Speaking at an antitrust conference on January 19, 2018, Makan Delrahim, the Assistant Attorney General for the Antitrust Division, stated that over the next few months DOJ will be announcing indictments charging criminal antitrust violations relating to no-poach agreements. DOJ’s position is that these agreements, under which companies agree not to hire each other’s employees, restrain competition in the market for employees and may constitute per se violations of the antitrust laws. Delrahim’s announcement follows joint DOJ/FTC guidance issued in October 2016, which alerted companies that parties to no-poach agreements would be subject, not just to civil antitrust liability, but also potentially to criminal investigation and sanction. Delrahim also highlighted the extent to which the prior guidance had put companies on notice of the federal antitrust agencies’ approach to no-poach agreements. Delrahim’s announcement offers a clear indication that regardless of other policy reversals by the Trump Administration, the Trump Administration’s DOJ remains committed to this particular Obama Administration antitrust enforcement initiative.
In October 2016, the Department of Justice and the Federal Trade Commission jointly issued guidance for human resources professionals that provided general guidelines illustrating how the antitrust laws apply to employee hiring practices (the “2016 Guidance”).1 The 2016 Guidance advised against entering into “no-poach” agreements under which companies agree not to solicit or hire employees from other companies that are party to the agreement. It also reaffirmed traditional prohibitions against agreements between companies about employee salaries, benefits or other terms of employment. But it went further. In a break with prior DOJ practice, the 2016 Guidance announced for the first time that DOJ “intends to proceed criminally against naked wage-fixing or no-poaching agreements.” (emphasis added).2 “Naked” agreements of this type are ones that are not tied to any legitimate collaboration or joint venture between the companies.
Prior to the issuance of the 2016 Guidance, DOJ and the FTC had been active in the civil enforcement space on these issues. Most recently, DOJ brought civil enforcement actions against groups of technology companies that had entered into no-poach pacts that included, among other things, agreements not to cold-call each other’s employees. Three of these cases (against eBay and Intuit;3 Lucasfilm and Pixar4; and a group consisting of Adobe, Apple, Google, Intuit, and Pixar5) were ultimately resolved via consent judgments against the subject companies.
Recent developments confirm that the Trump Administration will continue this policy. In a September 2017 speech, Acting Assistant Attorney General Andrew Finch directly addressed the 2016 Guidance.6 He went on to caution that companies “should be on notice that a business across the street from them—or, for that matter, across the country—might not be a competitor in the sale of any product or service, but it might still be a competitor for certain types of employees such that a naked no-poaching agreement, or wage-fixing agreement, between them” would be a “per se” violation of the antitrust laws.7

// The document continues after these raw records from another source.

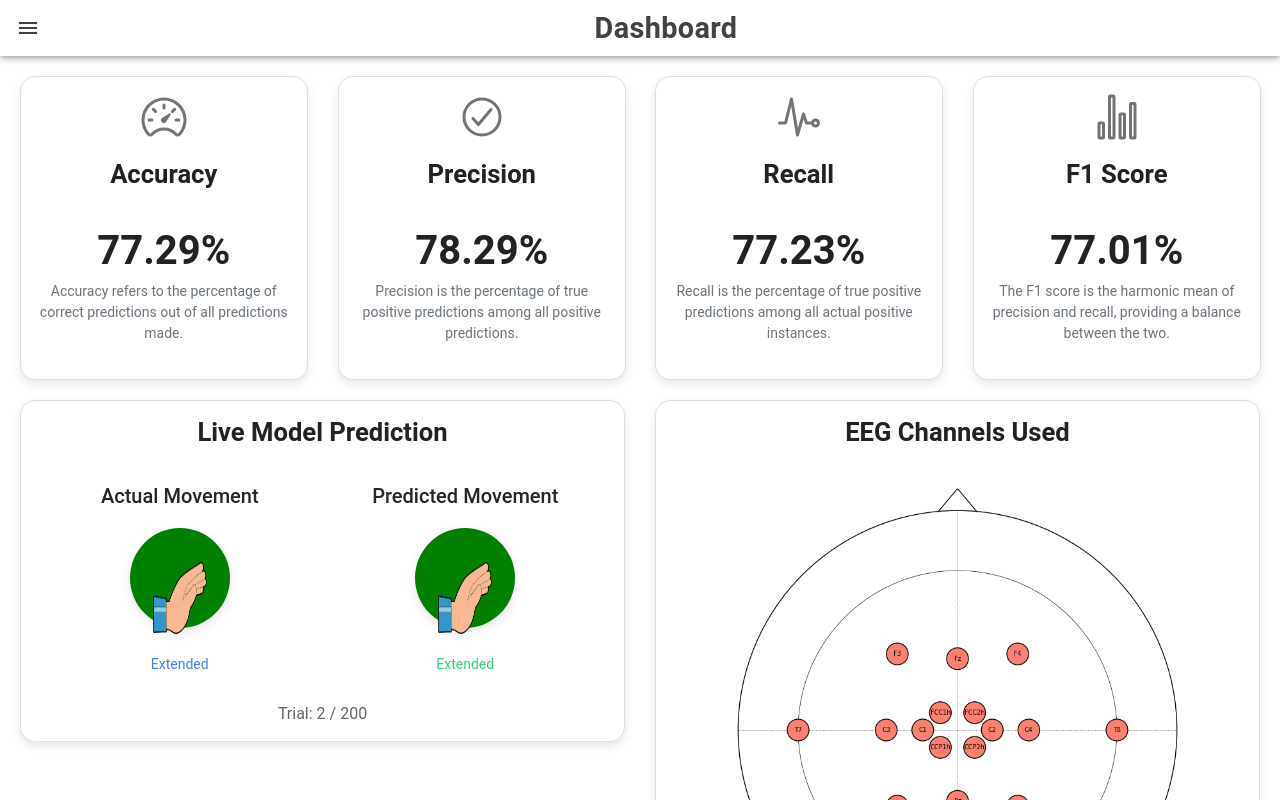
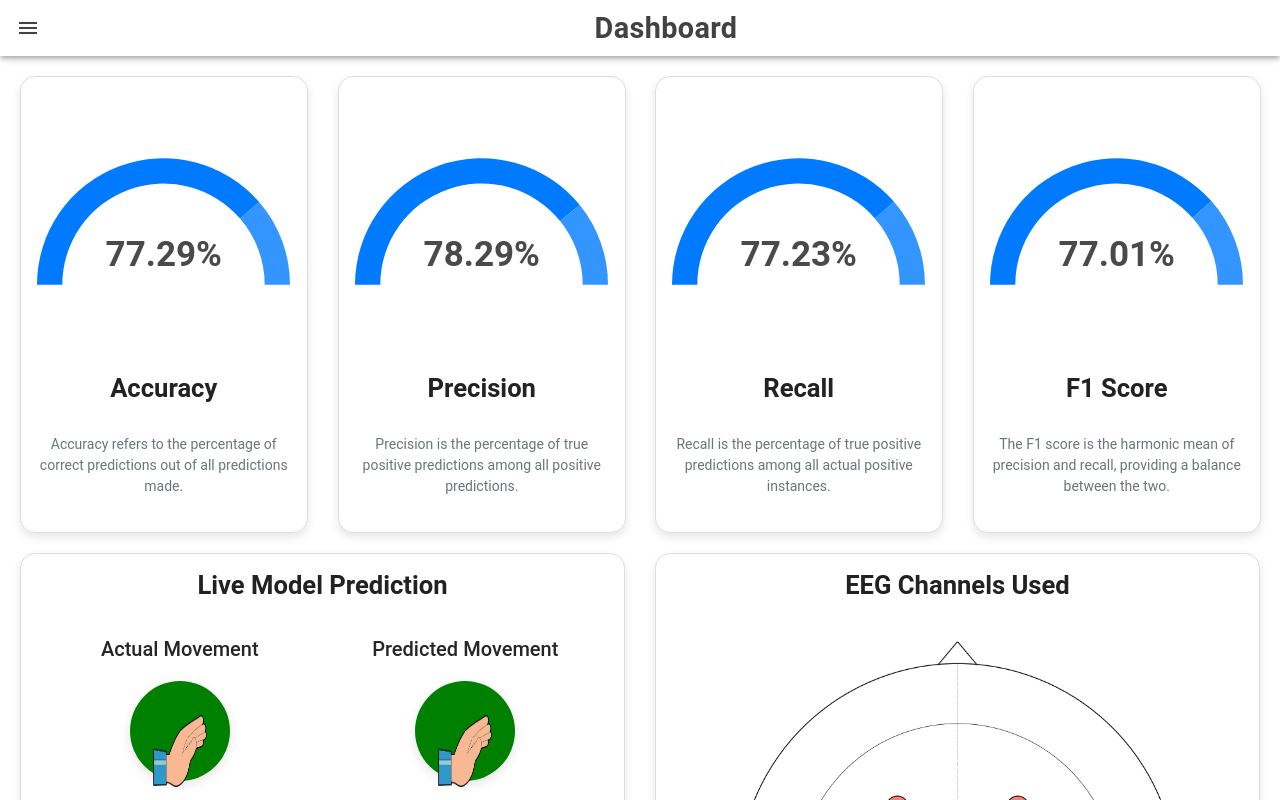
Before and after one commit to meneerfrikkie/MachineLearningDashboard, a React (Vite) app: page /home in a window 1280 px wide. Built offline with nearby package versions, Linux system fonts and the light colour scheme.

Commit message:
style: Metric Cards Circular %

```diff
--- a/package.json
+++ b/package.json
@@ -22,6 +22,7 @@
     "@ionic/react-router": "^8.0.0",
     "@types/react-router": "^5.1.20",
     "@types/react-router-dom": "^5.3.3",
+    "chart.js": "^4.4.4",
     "d3-fetch": "^3.0.1",
     "framer-motion": "^11.5.4",
     "ionicons": "^7.0.0",
--- /dev/null
+++ b/src/components/CircularChart.tsx
@@ -0,0 +1,78 @@
+import React, { useEffect, useRef } from 'react';
+import { Chart, ArcElement, Tooltip, Legend, DoughnutController } from 'chart.js';
+
+Chart.register(ArcElement, Tooltip, Legend, DoughnutController);
+
+interface CircularChartProps {
+  percentage: number;
+  baseColor: string; // New prop to accept a base color (hex or rgba)
+}
+
+// Helper function to generate lighter shades of the base color
+const generateBlueShades = (baseColor: string): string[] => {
+  // For simplicity, we'll just adjust the opacity to create shades of blue
+  // You can also adjust lightness in HSL for more control
+  return [
+    `${baseColor}FF`, // original color
+    `${baseColor}CC`, // slightly lighter
+    `${baseColor}99`, // even lighter
+    `${baseColor}66`, // lightest
+  ];
+};
+
+const CircularChart: React.FC<CircularChartProps> = ({ percentage, baseColor }) => {
+  const chartRef = useRef<HTMLCanvasElement>(null);
+
+  useEffect(() => {
+    const blueShades = generateBlueShades(baseColor); // Generate four shades of blue
+
+    const chart = new Chart(chartRef.current!, {
+      type: 'doughnut',
+      data: {
+        datasets: [
+          {
+            data: [percentage, 100 - percentage],
+            backgroundColor: [blueShades[0], blueShades[1], blueShades[2], blueShades[3], '#E0E0E0'],
+            borderWidth: 0,
+          },
+        ],
+      },
+      options: {
+        rotation: -90,
+        circumference: 180, // Only half circle for more stylish look
+        cutout: '80%', // Makes it circular
+        plugins: {
+          tooltip: {
+            enabled: false,
+          },
+        },
+      },
+    });
+
+    // Cleanup on unmount
+    return () => {
+      chart.destroy();
+    };
+  }, [percentage, baseColor]);
+
+  return (
+    <div style={{ position: 'relative', width: '100%', paddingTop: '100%' }}>
+      <canvas ref={chartRef} style={{ position: 'absolute', top: 0, left: 0 }} />
+      <div
+        style={{
+          position: 'absolute',
+          top: '65%',
+          left: '50%',
+          transform: 'translate(-50%, -50%)',
+          fontSize: '2.5em',
+          fontWeight: 'bold',
+          color: '#4a4a4a',
+        }}
+      >
+        {percentage}%
+      </div>
+    </div>
+  );
+};
+
+export default CircularChart;
--- a/src/pages/Home.tsx
+++ b/src/pages/Home.tsx
@@ -22,9 +22,9 @@ import {
   RefresherEventDetail,
 } from '@ionic/react';
 import { speedometerOutline, checkmarkCircleOutline, pulseOutline, statsChartOutline, clipboardOutline, closeOutline, homeOutline } from 'ionicons/icons'; // Import icons
-import { useState } from 'react';
 import './Home.css';
-import WristPredictionAnimation from './WristPredictionAnimation'; // Import the new component
+import WristPredictionAnimation from '../components/WristPredictionAnimation'; // Import the new component
+import CircularChart from '../components/CircularChart';
 import Menu from './Menu';
 
 const Home: React.FC = () => {
@@ -72,12 +72,13 @@ const Home: React.FC = () => {
               {/* Metric 1: Accuracy */}
               <IonCol size="6" size-md="3">
                 <IonCard className="custom-card" style={{ height: '100%' }}>
+                  <IonCardContent>
+                    <CircularChart percentage={77.29} baseColor="#007BFF"/>
+                  </IonCardContent>
                   <IonCardHeader className="card-header">
-                    <IonIcon icon={speedometerOutline} className="card-icon" />
                     <IonCardTitle>Accuracy</IonCardTitle>
                   </IonCardHeader>
                   <IonCardContent>
-                    <span className="card-metric">77.29%</span>
                     <p className="metric-description">
                       Accuracy refers to the percentage of correct predictions out of all predictions made.
                     </p>
@@ -88,12 +89,13 @@ const Home: React.FC = () => {
               {/* Metric 2: Precision */}
               <IonCol size="6" size-md="3">
                 <IonCard className="custom-card" style={{ height: '100%' }}>
+                  <IonCardContent>
+                    <CircularChart percentage={78.29} baseColor="#007BFF"/>
+                  </IonCardContent>
                   <IonCardHeader className="card-header">
-                    <IonIcon icon={checkmarkCircleOutline} className="card-icon" />
                     <IonCardTitle>Precision</IonCardTitle>
                   </IonCardHeader>
                   <IonCardContent>
-                    <span className="card-metric">78.29%</span>
                     <p className="metric-description">
                       Precision is the percentage of true positive predictions among all positive predictions.
                     </p>
@@ -104,12 +106,13 @@ const Home: React.FC = () => {
               {/* Metric 3: Recall */}
               <IonCol size="6" size-md="3">
                 <IonCard className="custom-card" style={{ height: '100%' }}>
+                  <IonCardContent>
+                    <CircularChart percentage={77.23} baseColor="#007BFF"/>
+                  </IonCardContent>
                   <IonCardHeader className="card-header">
-                    <IonIcon icon={pulseOutline} className="card-icon" />
                     <IonCardTitle>Recall</IonCardTitle>
                   </IonCardHeader>
                   <IonCardContent>
-                    <span className="card-metric">77.23%</span>
                     <p className="metric-description">
                       Recall is the percentage of true positive predictions among all actual positive instances.
                     </p>
@@ -120,12 +123,13 @@ const Home: React.FC = () => {
               {/* Metric 4: F1 Score */}
               <IonCol size="6" size-md="3">
                 <IonCard className="custom-card" style={{ height: '100%' }}>
+                  <IonCardContent>
+                    <CircularChart percentage={77.01} baseColor="#007BFF"/>
+                  </IonCardContent>
                   <IonCardHeader className="card-header">
-                    <IonIcon icon={statsChartOutline} className="card-icon" />
                     <IonCardTitle>F1 Score</IonCardTitle>
                   </IonCardHeader>
                   <IonCardContent>
-                    <span className="card-metric">77.01%</span>
                     <p className="metric-description">
                       The F1 score is the harmonic mean of precision and recall, providing a balance between the two.
                     </p>
--- a/src/pages/InvestigationResults.tsx
+++ b/src/pages/InvestigationResults.tsx
@@ -1,5 +1,17 @@
-import { IonContent, IonHeader, IonPage, IonTitle, IonToolbar, IonGrid, IonRow, IonCol, IonButtons, IonMenu, IonMenuButton, IonList, IonItem } from '@ionic/react';
-import { fileTray } from 'ionicons/icons';
+import {
+  IonContent,
+  IonHeader,
+  IonPage,
+  IonTitle,
+  IonToolbar,
+  IonGrid,
+  IonRow,
+  IonCol,
+  IonButtons,
+  IonMenuButton,
+  IonSelect,
+  IonSelectOption,
+} from '@ionic/react';
 import { useState, useEffect } from 'react';
 import Papa, { ParseResult } from 'papaparse';
 import './Home.css';
@@ -7,21 +19,23 @@ import Menu from './Menu';
 
 const ResultsTable: React.FC = () => {
   const [csvData, setCsvData] = useState<any[]>([]);
+  const [selectedTable, setSelectedTable] = useState<string>('ExperimentResultsSummary'); // Default table
 
-  const fetchCsvData = async () => {
+  // Function to fetch and parse CSV data based on selected table
+  const fetchCsvData = async (fileName: string) => {
     try {
-      const response = await fetch('./data/ExperimentResultsSummary.csv');
+      const response = await fetch(`./data/${fileName}.csv`);
       if (!response.ok) throw new Error(`HTTP error! status: ${response.status}`);
       const reader = response.body?.getReader();
       const result = await reader?.read();
-      if (!result || !result.value) throw new Error("Failed to read CSV data.");
+      if (!result || !result.value) throw new Error('Failed to read CSV data.');
       const decoder = new TextDecoder('utf-8');
       const csvText = decoder.decode(result.value);
       Papa.parse(csvText, {
         header: true,
         complete: (results: ParseResult<any>) => {
           setCsvData(results.data);
-        }
+        },
       });
     } catch (error) {
       console.error('Error fetching or parsing CSV:', error);
@@ -29,15 +43,16 @@ const ResultsTable: React.FC = () => {
   };
 
   useEffect(() => {
-    fetchCsvData();
-  }, []);
+    // Fetch CSV data based on selected table
+    fetchCsvData(selectedTable);
+  }, [selectedTable]);
 
   return (
     <>
       {/* Side Menu */}
-    <Menu/>
+      <Menu />
 
-    <IonPage className='ion-page' id="main-content">
+      <IonPage className="ion-page" id="main-content">
         {/* Main Header */}
         <IonHeader>
           <IonToolbar>
@@ -52,10 +67,32 @@ const ResultsTable: React.FC = () => {
         <IonContent fullscreen>
           <IonHeader collapse="condense">
             <IonToolbar className="condensed-toolbar">
-            <IonTitle size="large" className="condensed-title">Results</IonTitle>
+              <IonTitle size="large" className="condensed-title">
+                Results
+              </IonTitle>
             </IonToolbar>
           </IonHeader>
 
+          {/* Dropdown to Select Table */}
+          <IonGrid>
+            <IonRow>
+              <IonCol>
+              <IonSelect
+                value={selectedTable}
+                placeholder="Select Table"
+                onIonChange={(e: CustomEvent) => setSelectedTable(e.detail.value)} // Type the event here
+              >
+                <IonSelectOption value="ExperimentResultsSummary">
+                  Experiment Results Summary
+                </IonSelectOption>
+                <IonSelectOption value="OtherTable1">Other Table 1</IonSelectOption>
+                <IonSelectOption value="OtherTable2">Other Table 2</IonSelectOption>
+              </IonSelect>
+              </IonCol>
+            </IonRow>
+          </IonGrid>
+
+          {/* Table Display */}
           <IonGrid className="csv-table">
             <IonRow>
               <IonCol>
@@ -83,10 +120,18 @@ const ResultsTable: React.FC = () => {
                         <td data-label="Channel Pair Set">{row.ChannelPair}</td>
                         <td data-label="Sliding Window Used">{row.SlidingWindow}</td>
                         <td data-label="Reduced Pairs Greater Than">{row.ReducedPairsGreaterThan}</td>
-                        <td data-label="Mean Accuracy">{parseFloat(row.OverallMeanAccuracy).toFixed(2)}%</td>
-                        <td data-label="Mean Precision">{parseFloat(row.OverallMeanPrecision).toFixed(2)}%</td>
-                        <td data-label="Mean Recall">{parseFloat(row.OverallMeanRecall).toFixed(2)}%</td>
-                        <td data-label="Mean F1 Score">{parseFloat(row.OverallMeanF1Score).toFixed(2)}%</td>
+                        <td data-label="Mean Accuracy">
+                          {parseFloat(row.OverallMeanAccuracy).toFixed(2)}%
+                        </td>
+                        <td data-label="Mean Precision">
+                          {parseFloat(row.OverallMeanPrecision).toFixed(2)}%
+                        </td>
+                        <td data-label="Mean Recall">
+                          {parseFloat(row.OverallMeanRecall).toFixed(2)}%
+                        </td>
+                        <td data-label="Mean F1 Score">
+                          {parseFloat(row.OverallMeanF1Score).toFixed(2)}%
+                        </td>
                       </tr>
                     ))}
                   </tbody>
@@ -94,7 +139,6 @@ const ResultsTable: React.FC = () => {
               </IonCol>
             </IonRow>
           </IonGrid>
-
         </IonContent>
       </IonPage>
     </>
```
Also changed, not shown: public/data/GettingReadyResultsSummary.csv (added), src/components/WristPredictionAnimation.tsx (renamed from src/pages/WristPredictionAnimation.tsx), 1 other file (tests, documents, lock files or other folders). Lines whose indentation alone changed are shown as unchanged.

Delrahim’s recent statement, notably, is the first to signal imminent criminal charges relating to no-poach agreements, and it further underscores DOJ’s continued commitment to the principles announced in the 2016 Guidance. In addition to noting that he has “been shocked” at the prevalence of no-poach agreements, Delrahim pointed to the October 2016 guidance as a key marker: if no-poach activity existed prior to the issuance of the guidance and has continued, he said, DOJ will likely treat it as a criminal violation. He also flagged that if the technology companies who were subject to civil enforcement actions have not complied with the judgments in those cases, they may now be subject to criminal enforcement actions.
While Delrahim’s remarks are not necessarily surprising in the wake of the 2016 Guidance or the traditional understanding that a per se violation of the antitrust laws could be charged criminally, they serve as a wake-up call to all employers that DOJ is following through on the commitments in that Obama-era document. The Antitrust Division is plainly in the midst of active investigations of no-poach agreements and appears likely to expand its enforcement reach in the area by charging this conduct criminally in coming months. Companies and individuals potentially implicated in such investigations should carefully consider their position in assessing whether, for example, to self-report under the Antitrust Division’s leniency program and how promptly to terminate conduct that the Antitrust Division increasingly regards as equivalent to a hard-core antitrust offense.